→ **What the exercise asks**
Could the listing be repeated exactly, with every picture dropped?

→ **Dataset records**
[Start of Attachment]

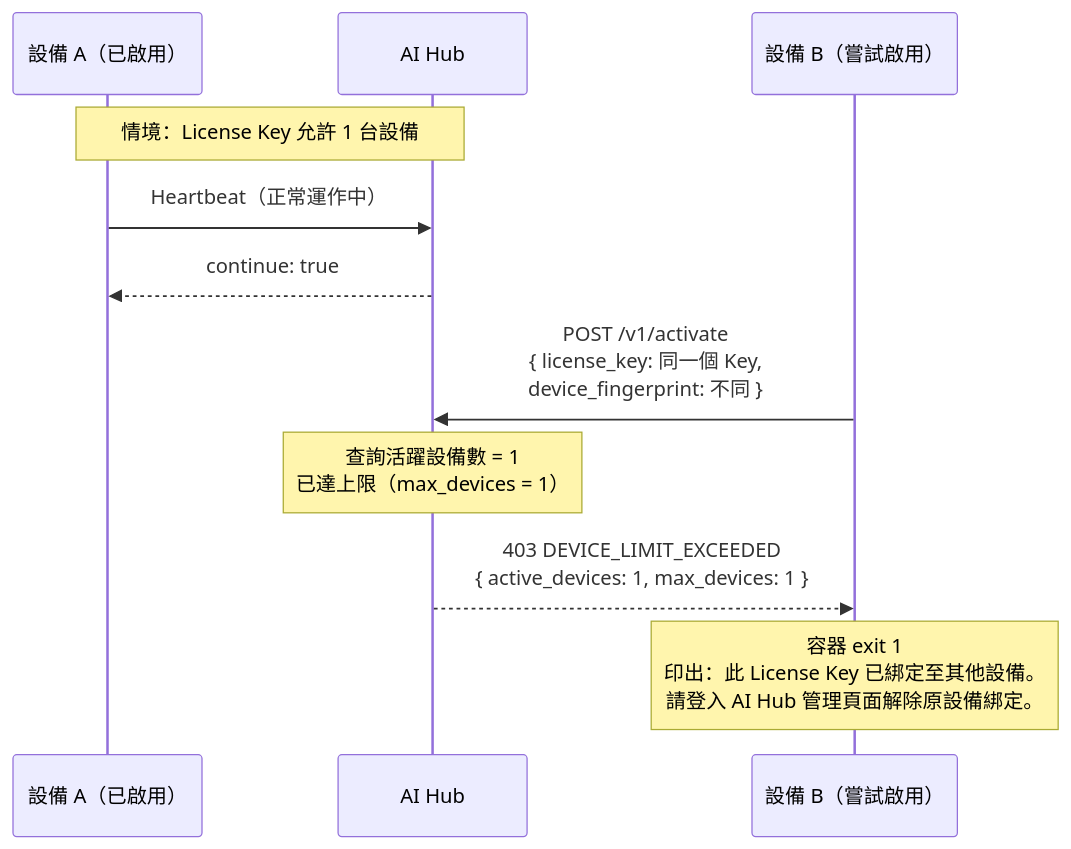
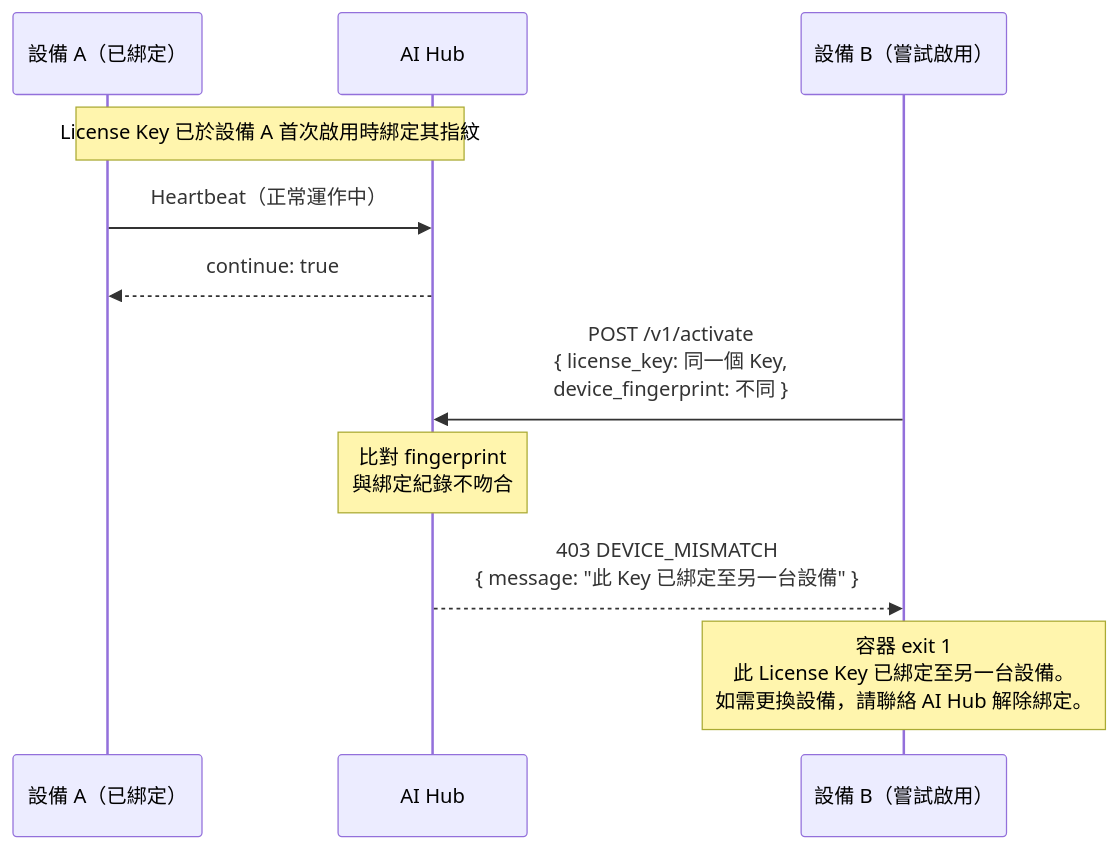
Before and after one commit to t200i/footfit: the fifth of 5 diagrams in docs/aihub-activation-handshake.md, drawn with Mermaid. The commit also changed other lines of this file and 1 other file, not shown here.

````diff
--- a/docs/aihub-activation-handshake.md
+++ b/docs/aihub-activation-handshake.md
@@ -186,19 +185,19 @@
 ```mermaid
 sequenceDiagram
-    participant A as 設備 A（已啟用）
+    participant A as 設備 A（已綁定）
     participant H as AI Hub
     participant B as 設備 B（嘗試啟用）
 
-    Note over A,H: 情境：License Key 允許 1 台設備
+    Note over A,H: License Key 已於設備 A 首次啟用時綁定其指紋
 
     A->>H: Heartbeat（正常運作中）
     H-->>A: continue: true
 
     B->>H: POST /v1/activate<br/>{ license_key: 同一個 Key,<br/>  device_fingerprint: 不同 }
 
-    Note over H: 查詢活躍設備數 = 1<br/>已達上限（max_devices = 1）
+    Note over H: 比對 fingerprint<br/>與綁定紀錄不吻合
 
-    H-->>B: 403 DEVICE_LIMIT_EXCEEDED<br/>{ active_devices: 1, max_devices: 1 }
+    H-->>B: 403 DEVICE_MISMATCH<br/>{ message: "此 Key 已綁定至另一台設備" }
 
-    Note over B: 容器 exit 1<br/>印出：此 License Key 已綁定至其他設備。<br/>請登入 AI Hub 管理頁面解除原設備綁定。
+    Note over B: 容器 exit 1<br/>此 License Key 已綁定至另一台設備。<br/>如需更換設備，請聯絡 AI Hub 解除綁定。
 ```
````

[End of Attachment]

→ **Answer to this task**
Before and after one commit to t200i/footfit: the fifth of 5 diagrams in docs/aihub-activation-handshake.md, drawn with Mermaid. The commit also changed other lines of this file and 1 other file, not shown here.

````diff
--- a/docs/aihub-activation-handshake.md
+++ b/docs/aihub-activation-handshake.md
@@ -186,19 +185,19 @@
 ```mermaid
 sequenceDiagram
-    participant A as 設備 A（已啟用）
+    participant A as 設備 A（已綁定）
     participant H as AI Hub
     participant B as 設備 B（嘗試啟用）
 
-    Note over A,H: 情境：License Key 允許 1 台設備
+    Note over A,H: License Key 已於設備 A 首次啟用時綁定其指紋
 
     A->>H: Heartbeat（正常運作中）
     H-->>A: continue: true
 
     B->>H: POST /v1/activate<br/>{ license_key: 同一個 Key,<br/>  device_fingerprint: 不同 }
 
-    Note over H: 查詢活躍設備數 = 1<br/>已達上限（max_devices = 1）
+    Note over H: 比對 fingerprint<br/>與綁定紀錄不吻合
 
-    H-->>B: 403 DEVICE_LIMIT_EXCEEDED<br/>{ active_devices: 1, max_devices: 1 }
+    H-->>B: 403 DEVICE_MISMATCH<br/>{ message: "此 Key 已綁定至另一台設備" }
 
-    Note over B: 容器 exit 1<br/>印出：此 License Key 已綁定至其他設備。<br/>請登入 AI Hub 管理頁面解除原設備綁定。
+    Note over B: 容器 exit 1<br/>此 License Key 已綁定至另一台設備。<br/>如需更換設備，請聯絡 AI Hub 解除綁定。
 ```
````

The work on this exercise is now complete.